How is blood for the RPR test obtained?
Doctors obtain blood for the RPR test with a simple blood test called a venipuncture. This can be done in your doctor’s office or a lab. You don’t need to fast or take any other special measures before this test. The test involves the following steps:

  • A healthcare provider will ask you to sit in a comfortable chair or lie down on a cot or a gurney.
  • They then tie rubber tubing around your upper arm to help make your veins stand out. When they find your vein, they will swab the spot with rubbing alcohol to cleanse it and insert a needle into the vein. The needle may produce a sudden, sharp pain, but it typically doesn’t last long.
  • Once they have the blood sample, they’ll remove the needle from your vein, hold pressure on the puncture site for a few seconds, and offer you a bandage.

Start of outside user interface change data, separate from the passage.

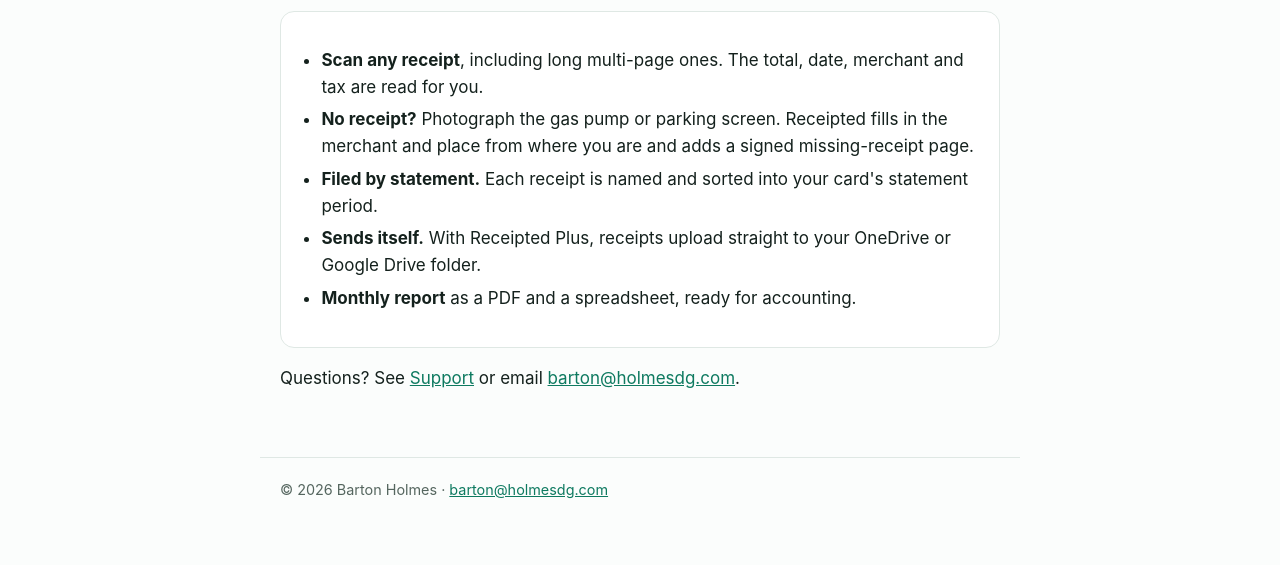
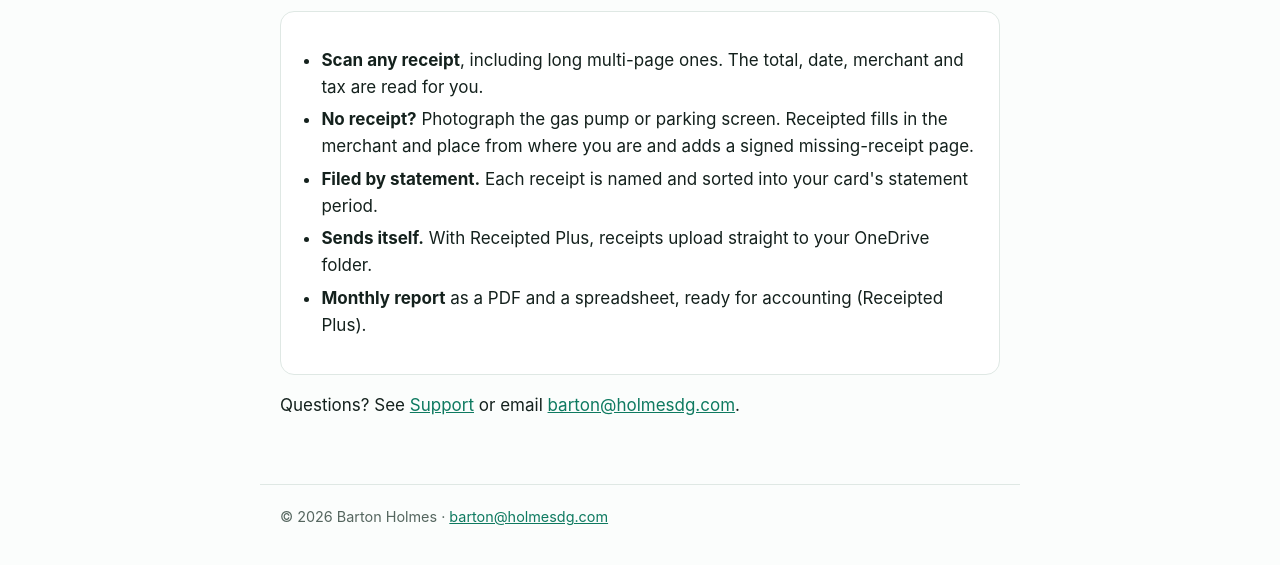
Before and after one commit to lbholmes425/receipted-app, a plain HTML site: page index.html in a window 1280 px wide. Shown: the part 193-758 px from the top of the page. Drawn offline with Linux system fonts and the light colour scheme.

Commit message:
Support: what Plus includes matches the app

```diff
--- a/index.html
+++ b/index.html
@@ -5,8 +5,8 @@
 <li><strong>Scan any receipt</strong>, including long multi-page ones. The total, date, merchant and tax are read for you.</li>
 <li><strong>No receipt?</strong> Photograph the gas pump or parking screen. Receipted fills in the merchant and place from where you are and adds a signed missing-receipt page.</li>
 <li><strong>Filed by statement.</strong> Each receipt is named and sorted into your card's statement period.</li>
-<li><strong>Sends itself.</strong> With Receipted Plus, receipts upload straight to your OneDrive or Google Drive folder.</li>
-<li><strong>Monthly report</strong> as a PDF and a spreadsheet, ready for accounting.</li>
+<li><strong>Sends itself.</strong> With Receipted Plus, receipts upload straight to your OneDrive folder.</li>
+<li><strong>Monthly report</strong> as a PDF and a spreadsheet, ready for accounting (Receipted Plus).</li>
 </ul></div>
 <p>Questions? See <a href="/receipted-app/support/">Support</a> or email <a href="mailto:barton@holmesdg.com">barton@holmesdg.com</a>.</p>
 </main><footer>© 2026 Barton Holmes · <a href="mailto:barton@holmesdg.com">barton@holmesdg.com</a></footer></body></html>
```
Also changed, not shown: support/index.html (+1 -1 lines).
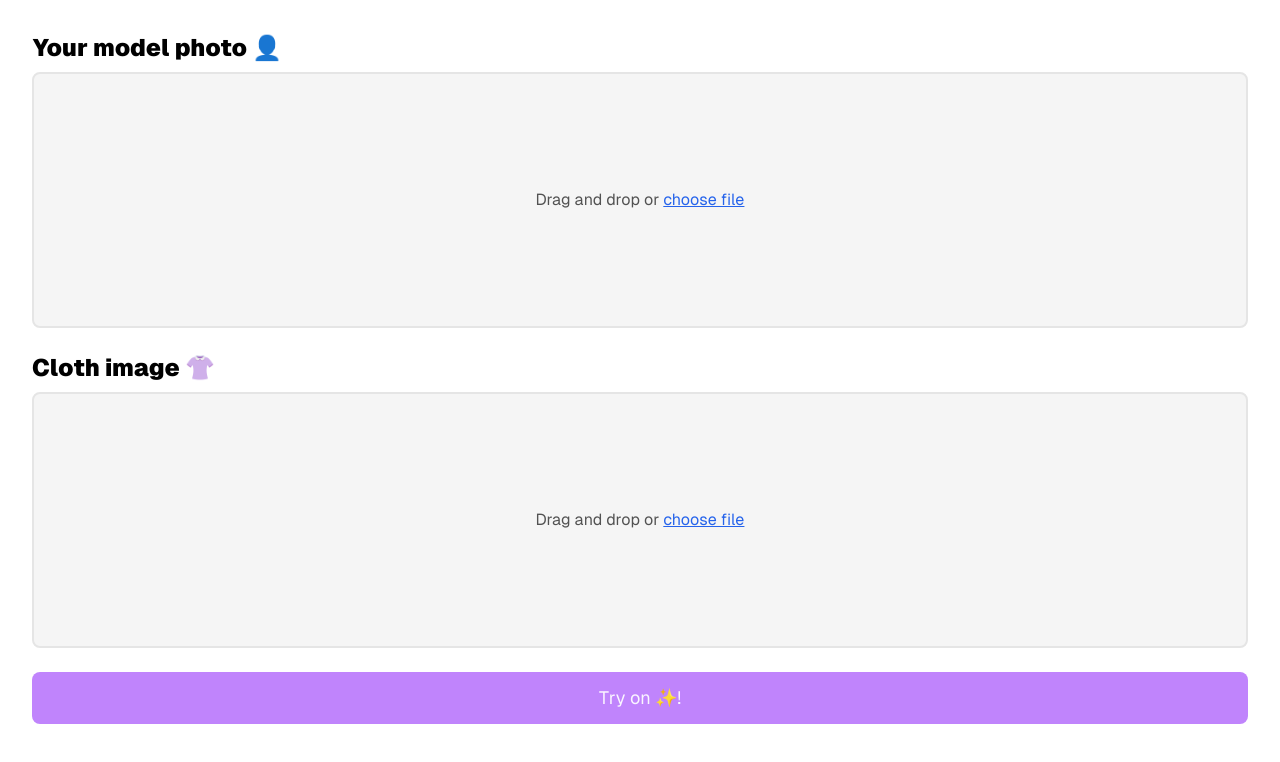
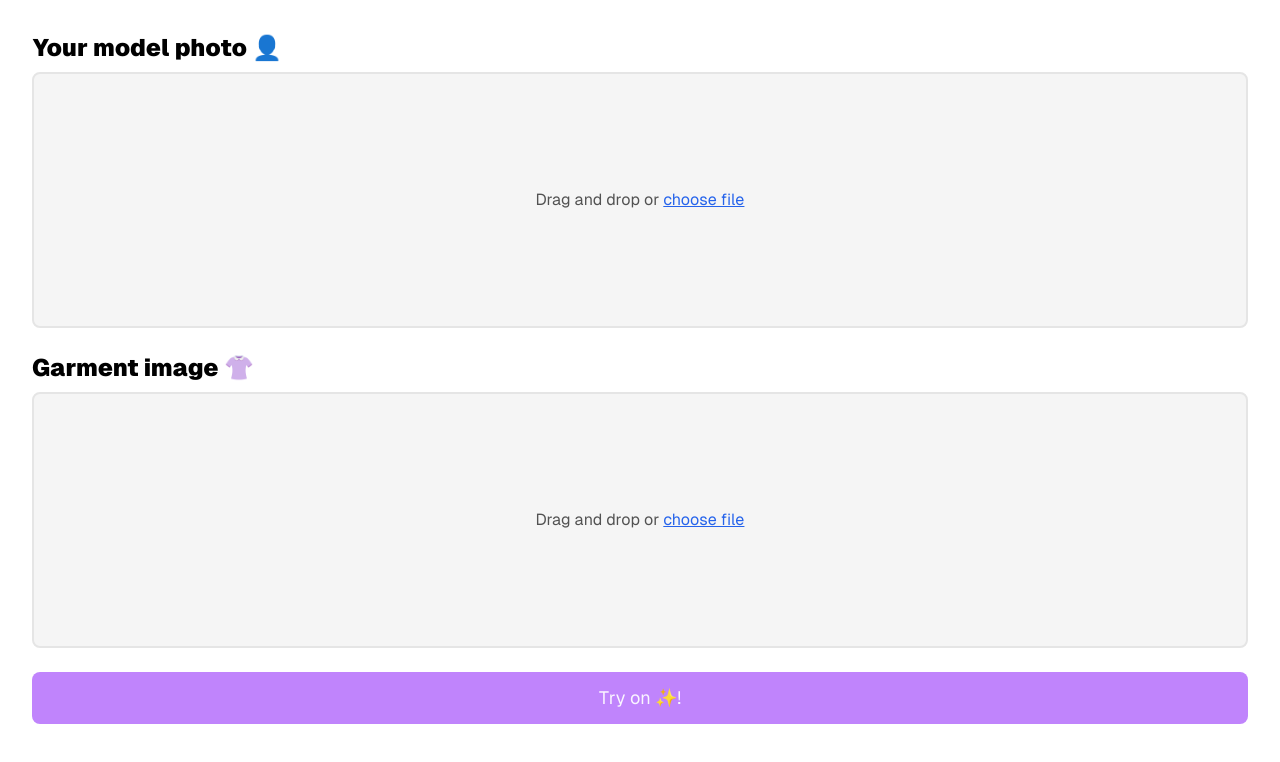
Before and after one commit to jrafaaael/try-on, a Vue app in the folder extension/: page / in a window 1280 px wide. Shown: the top 762 px of the page. Built offline with nearby package versions, Linux system fonts and the light colour scheme.

Commit message:
refactor(ext): garment title

```diff
--- a/extension/src/components/Garment.vue
+++ b/extension/src/components/Garment.vue
@@ -23,7 +23,7 @@ function handleChange(data: { files: FileList }) {
 
 <template>
   <section>
-    <h2 class="mb-2 text-2xl font-black">Cloth image 👚</h2>
+    <h2 class="mb-2 text-2xl font-black">Garment image 👚</h2>
     <DnD
       accept="image/*"
       class="w-full h-64 p-4 border-2 rounded-lg text-neutral-600 flex flex-col justify-center items-center gap-2"
```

Risks of the RPR test
Venipuncture is minimally invasive and carries very few risks. Some people complain of soreness, bleeding, or bruising after the test. You can apply an ice pack to the puncture wound to help relieve these symptoms.
Some people may become light-headed or dizzy during the test. Tell the healthcare provider if your dizziness lasts longer than a few minutes.
Understanding your results
A normal RPR blood sample shows no antibodies to syphilis. However, your doctor cannot completely rule out syphilis if they see no antibodies. Once you’ve been infected, it takes some time for your immune system to create antibodies to fight the bacterium. Shortly after infection, a test may not yet show any antibodies. This is known as a false negative.
False negatives tend to be more common in the initial and end stages of infection. Among people who are in the secondary (middle) stage of infection, the RPR test result is nearly always positive.
The RPR test also can produce false-positive results, suggesting you have syphilis when you don’t. One reason for a false positive is the presence of another disease that produces antibodies similar to the ones that fight syphilis. A few of the conditions that can cause a false positive include the following:

  • HIV
  • Lyme disease
  • malaria
  • lupus
  • Due to the risk of false-positive results, your doctor will confirm the presence of syphilis with a second test, one that is specific for antibodies against the bacterium that causes syphilis, before starting your treatment. One such test is called the fluorescent treponemal antibody-absorption (FTA-ABS) test.

These tests will be an additional cost to you.